→ Task objective
Search the records for the word "like" and copy each line in which it appears.

→ Revision comparison data
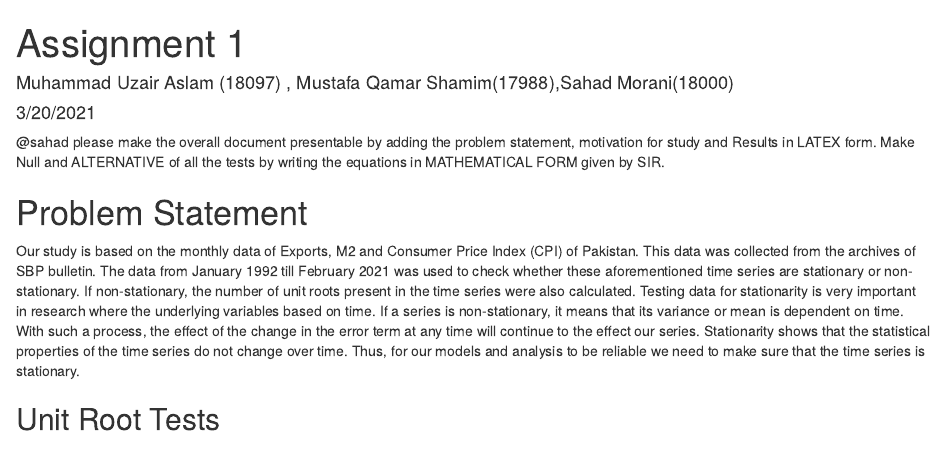
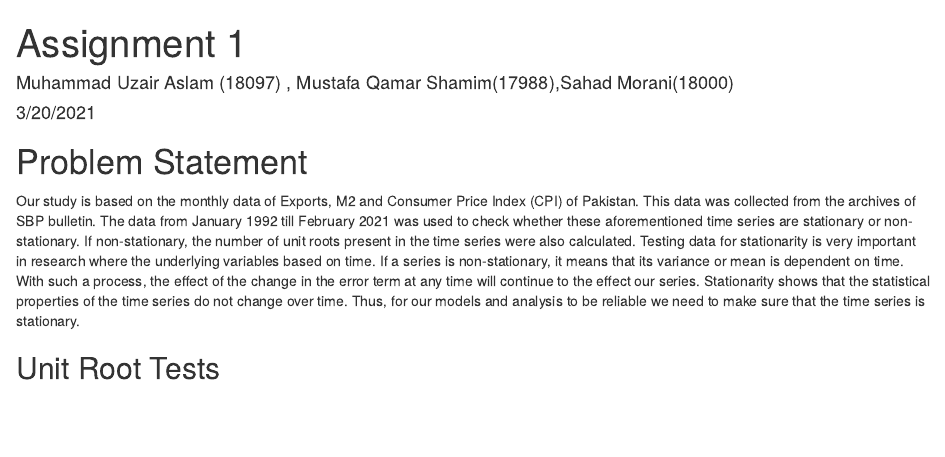
Before and after one commit to UZAIR18097/Time-Series-Analysis-of-Pakistan-in-R, an R Markdown document (Analysis (1).Rmd): the page in a window 1100 px wide, from its top. Rendered offline with R 4.5, knitr and Pandoc, with nearby package versions; some code elsewhere in the file could not run offline.

Commit message:
Update Analysis (1).Rmd

```diff
--- a/Analysis (1).Rmd
+++ b/Analysis (1).Rmd
@@ -4,7 +4,6 @@ author: "Muhammad Uzair Aslam (18097) , Mustafa Qamar Shamim(17988),Sahad Morani
 date: "3/20/2021"
 output: html_document
 ---
-@sahad please make the overall document presentable by adding the problem statement, motivation for study and Results in LATEX form. Make Null and ALTERNATIVE of all the tests by writing the equations in MATHEMATICAL FORM given by SIR.
 
 # Problem Statement
 Our study is based on the monthly data of Exports, M2 and Consumer Price Index (CPI) of Pakistan. This data was collected from the archives of SBP bulletin.
```
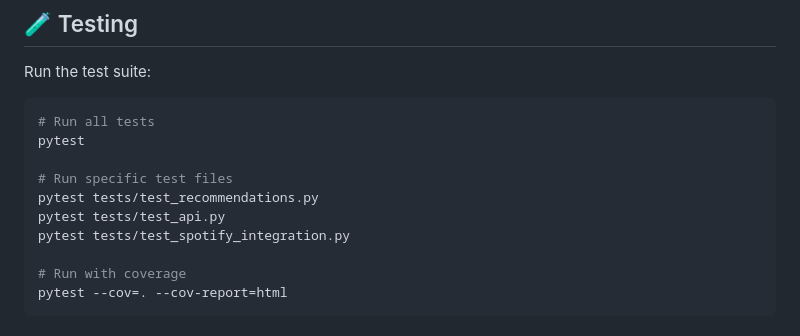
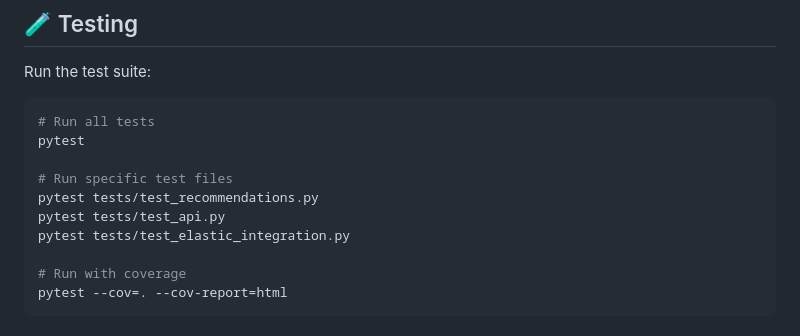
Before and after one commit to rsm-wew068/hack-mvp, a Markdown page: README.md, the part around the change. GitHub-like rendering.

Commit message:
fix: Remove remaining Spotify reference from README
- Replace test_spotify_integration.py with test_elastic_integration.py
- Ensure README is fully aligned with Google Cloud + Elastic architecture

```diff
--- a/README.md
+++ b/README.md
@@ -170,7 +170,7 @@ pytest
 # Run specific test files
 pytest tests/test_recommendations.py
 pytest tests/test_api.py
-pytest tests/test_spotify_integration.py
+pytest tests/test_elastic_integration.py
 
 # Run with coverage
 pytest --cov=. --cov-report=html
```
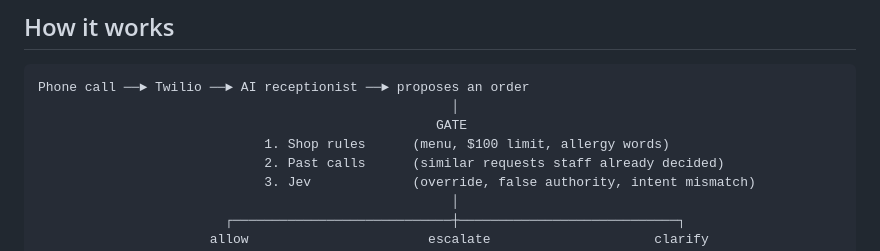
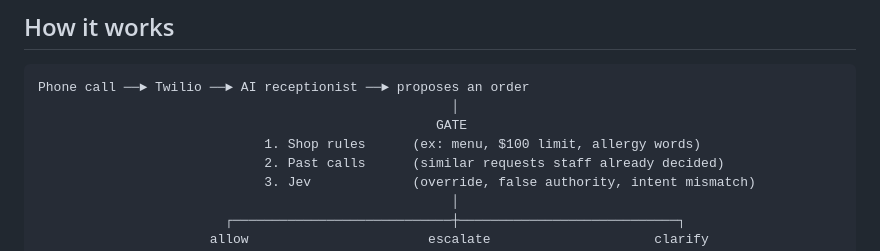
Before and after one commit to ngup1/Agent2Agent-Controller-HackMidWest26, a Markdown page: README.md, the part around the change. GitHub-like rendering.

Commit message:
Update example in shop rules section

```diff
--- a/README.md
+++ b/README.md
@@ -15,7 +15,7 @@ pass: 123
 Phone call ──► Twilio ──► AI receptionist ──► proposes an order
                                                      │
                                                    GATE
-                             1. Shop rules      (menu, $100 limit, allergy words)
+                             1. Shop rules      (ex: menu, $100 limit, allergy words)
                              2. Past calls      (similar requests staff already decided)
                              3. Jev             (override, false authority, intent mismatch)
                                                      │
```
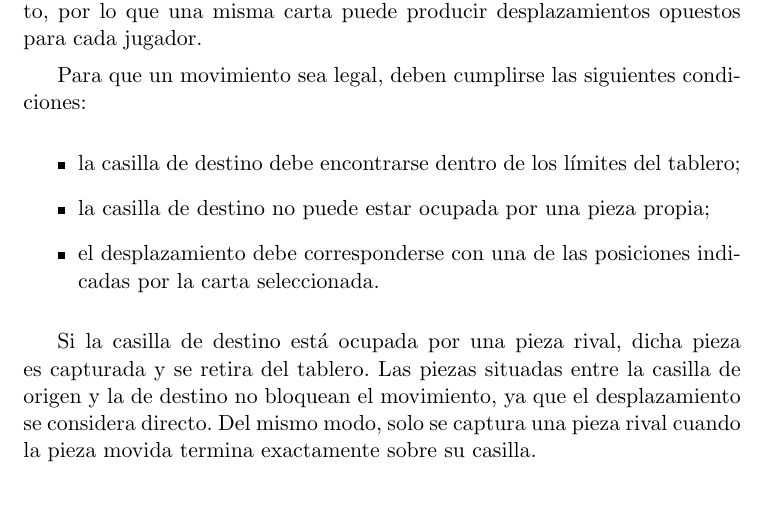
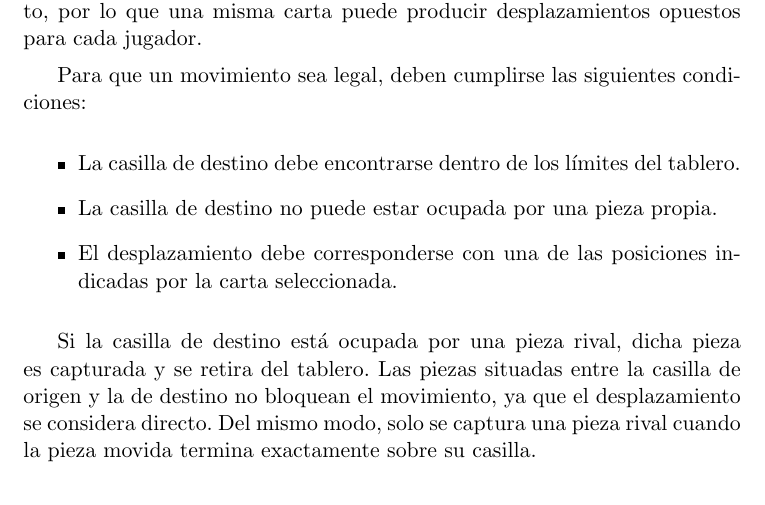
Before and after one commit to marianoaguilar/onitama-vision, a LaTeX thesis (docs/memoria/proyecto.tex, which reads docs/memoria/capitulos/03_Fundamentos_juego_onitama.tex): part of page 48 of 61, cut so that both start at the same text. Compiled offline with pdfLaTeX.

Commit message:
Update chapter 3

```diff
--- a/docs/memoria/capitulos/03_Fundamentos_juego_onitama.tex
+++ b/docs/memoria/capitulos/03_Fundamentos_juego_onitama.tex
@@ -157,9 +157,9 @@ Las cartas representan movimientos relativos respecto a la posición actual de l
 Para que un movimiento sea legal, deben cumplirse las siguientes condiciones:
 
 \begin{itemize}
-    \item la casilla de destino debe encontrarse dentro de los límites del tablero;
-    \item la casilla de destino no puede estar ocupada por una pieza propia;
-    \item el desplazamiento debe corresponderse con una de las posiciones indicadas por la carta seleccionada.
+    \item La casilla de destino debe encontrarse dentro de los límites del tablero.
+    \item La casilla de destino no puede estar ocupada por una pieza propia.
+    \item El desplazamiento debe corresponderse con una de las posiciones indicadas por la carta seleccionada.
 \end{itemize}
 
 Si la casilla de destino está ocupada por una pieza rival, dicha pieza es capturada y se retira del tablero. Las piezas situadas entre la casilla de origen y la de destino no bloquean el movimiento, ya que el desplazamiento se considera directo. Del mismo modo, solo se captura una pieza rival cuando la pieza movida termina exactamente sobre su casilla.
```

→ Your response
Before and after one commit to rsm-wew068/hack-mvp, a Markdown page: README.md, the part around the change. GitHub-like rendering.
Before and after one commit to ngup1/Agent2Agent-Controller-HackMidWest26, a Markdown page: README.md, the part around the change. GitHub-like rendering.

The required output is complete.